“Construction was boosted nicely by double-digit growth of public construction, but private construction remains relatively lackluster with only single-digit growth,” he said. “Some may attribute this to changes post-pandemic. However, I believe it will be hard to ignore the role of elevated borrowing costs in the investment picture.”

Growth in state spending also slowed to 1.7% in the first quarter.

“National Government spending was always expected to stay soft with fiscal authorities in consolidation mode and as they move to lower debt levels relative to GDP,” Mr. Mapa said.

However, GDP growth could pick up in the second quarter due to base effects, Mr. Tsuchiya said.

Pantheon Macroeconomics said first-quarter growth was “firmer than expected,” thus raising its full-year GDP forecast to 5.2% from 4.8%. However, this is still lower than the 5.5% growth posted last year.
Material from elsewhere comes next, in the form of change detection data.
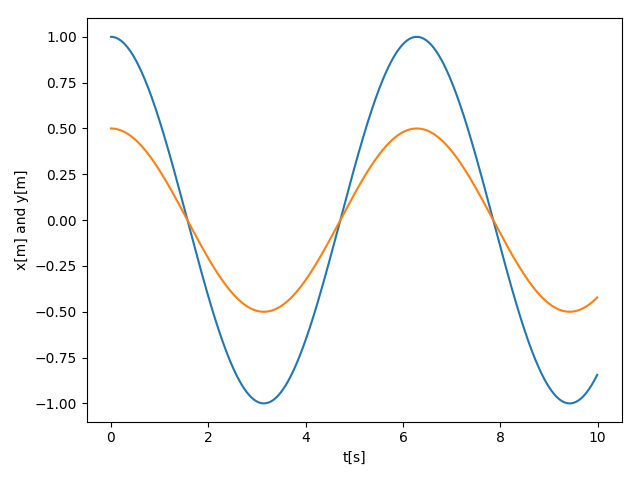
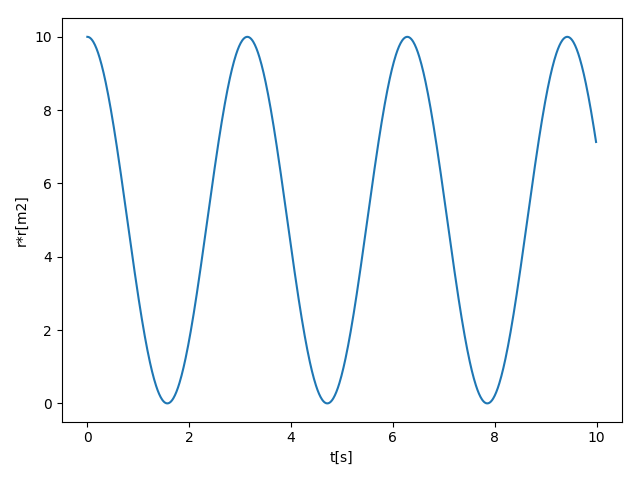
added plot

diff --git a/doc/src/Homeworks/hw7/Program/TwodimSolver.py b/doc/src/Homeworks/hw7/Program/TwodimSolver.py
@@ -36,14 +36,18 @@ n = ceil(tfinal/DeltaT)
 t = np.zeros(n)
 v = np.zeros((n,2))
 r = np.zeros((n,2))
+# Constants of the model
+k = 0.1   # spring constant
+m = 0.1   # mass, you can change these
+omega02 = sqrt(k/m)  # Frequency
+AngMom = 1.0  #  The angular momentum
+rmin = (AngMom*AngMom/k/m)**0.25
 # Initial conditions as compact 2-dimensional arrays
-r0 = np.array([1.0,0.5])  # You must change these to fit rmin
+x0 =rmin*0.5; y0 = sqrt(rmin*rmin-x0*x0)
+r0 = np.array([x0,y0])  # You must change these to fit rmin
 v0 = np.array([0.0,0.0]) # You must change these to fit rmin
 r[0] = r0
 v[0] = v0
-k = 0.1   # spring constant
-m = 0.1   # mass, you can change these
-omega02 = sqrt(k/m)
 # Start integrating using the Velocity-Verlet  method
 for i in range(n-1):
     # Set up forces, define rabs first
@@ -53,12 +57,12 @@ for i in range(n-1):
     anew = -r[i+1]*omega02  
     v[i+1] = v[i] + 0.5*DeltaT*(a+anew)
     t[i+1] = t[i] + DeltaT
-# Plot position as function of time    
+# Plot position as function of time
+radius = np.sqrt(r[:,0]**2+r[:,1]**2)
 fig, ax = plt.subplots()
 ax.set_xlabel('t[s]')
-ax.set_ylabel('x[m] and y[m]')
-ax.plot(t,r[:,0])
-ax.plot(t,r[:,1])
+ax.set_ylabel('r*r[m2]')
+ax.plot(t,r[:,0]**2+r[:,1]**2)
 fig.tight_layout()
 save_fig("2DimHOVV")
 plt.show()

diff --git a/doc/src/Homeworks/hw7/Program/vplot.py b/doc/src/Homeworks/hw7/Program/vplot.py
@@ -1,0 +1,26 @@
+# Common imports
+import numpy as np
+from math import *
+import matplotlib.pyplot as plt
+
+Deltax = 0.01
+#set up arrays
+xinitial = 1.0
+xfinal = 5.0
+k = 0.1   # spring constant
+m = 0.1   # mass, you can change these
+AngMom = 1.0  #  The angular momentum
+n = ceil((xfinal-xinitial)/Deltax)
+x = np.zeros(n)
+for i in range(n):
+    x[i] = xinitial+i*Deltax
+V = np.zeros(n)
+V = 0.5*k*x*x+0.5*AngMom*AngMom/(m*x*x)
+# Plot potential
+fig, ax = plt.subplots()
+ax.set_xlabel('r[m]')
+ax.set_ylabel('V[J]')
+ax.plot(x, V)
+fig.tight_layout()
+plt.show()
+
“In the coming months, particularly up to the end of the second quarter, inflationary pressures, the high interest rate environment, geopolitical tensions and global economic apprehensions will continue to cast a shade on Philippine economic performance,” Mr. Terosa added.

Mr. Mapa estimates full-year GDP growth to settle at 5.4%, below the government’s target. “Business sentiment is less favorable. However, we could see a rebound should we tackle the triple threat effectively.”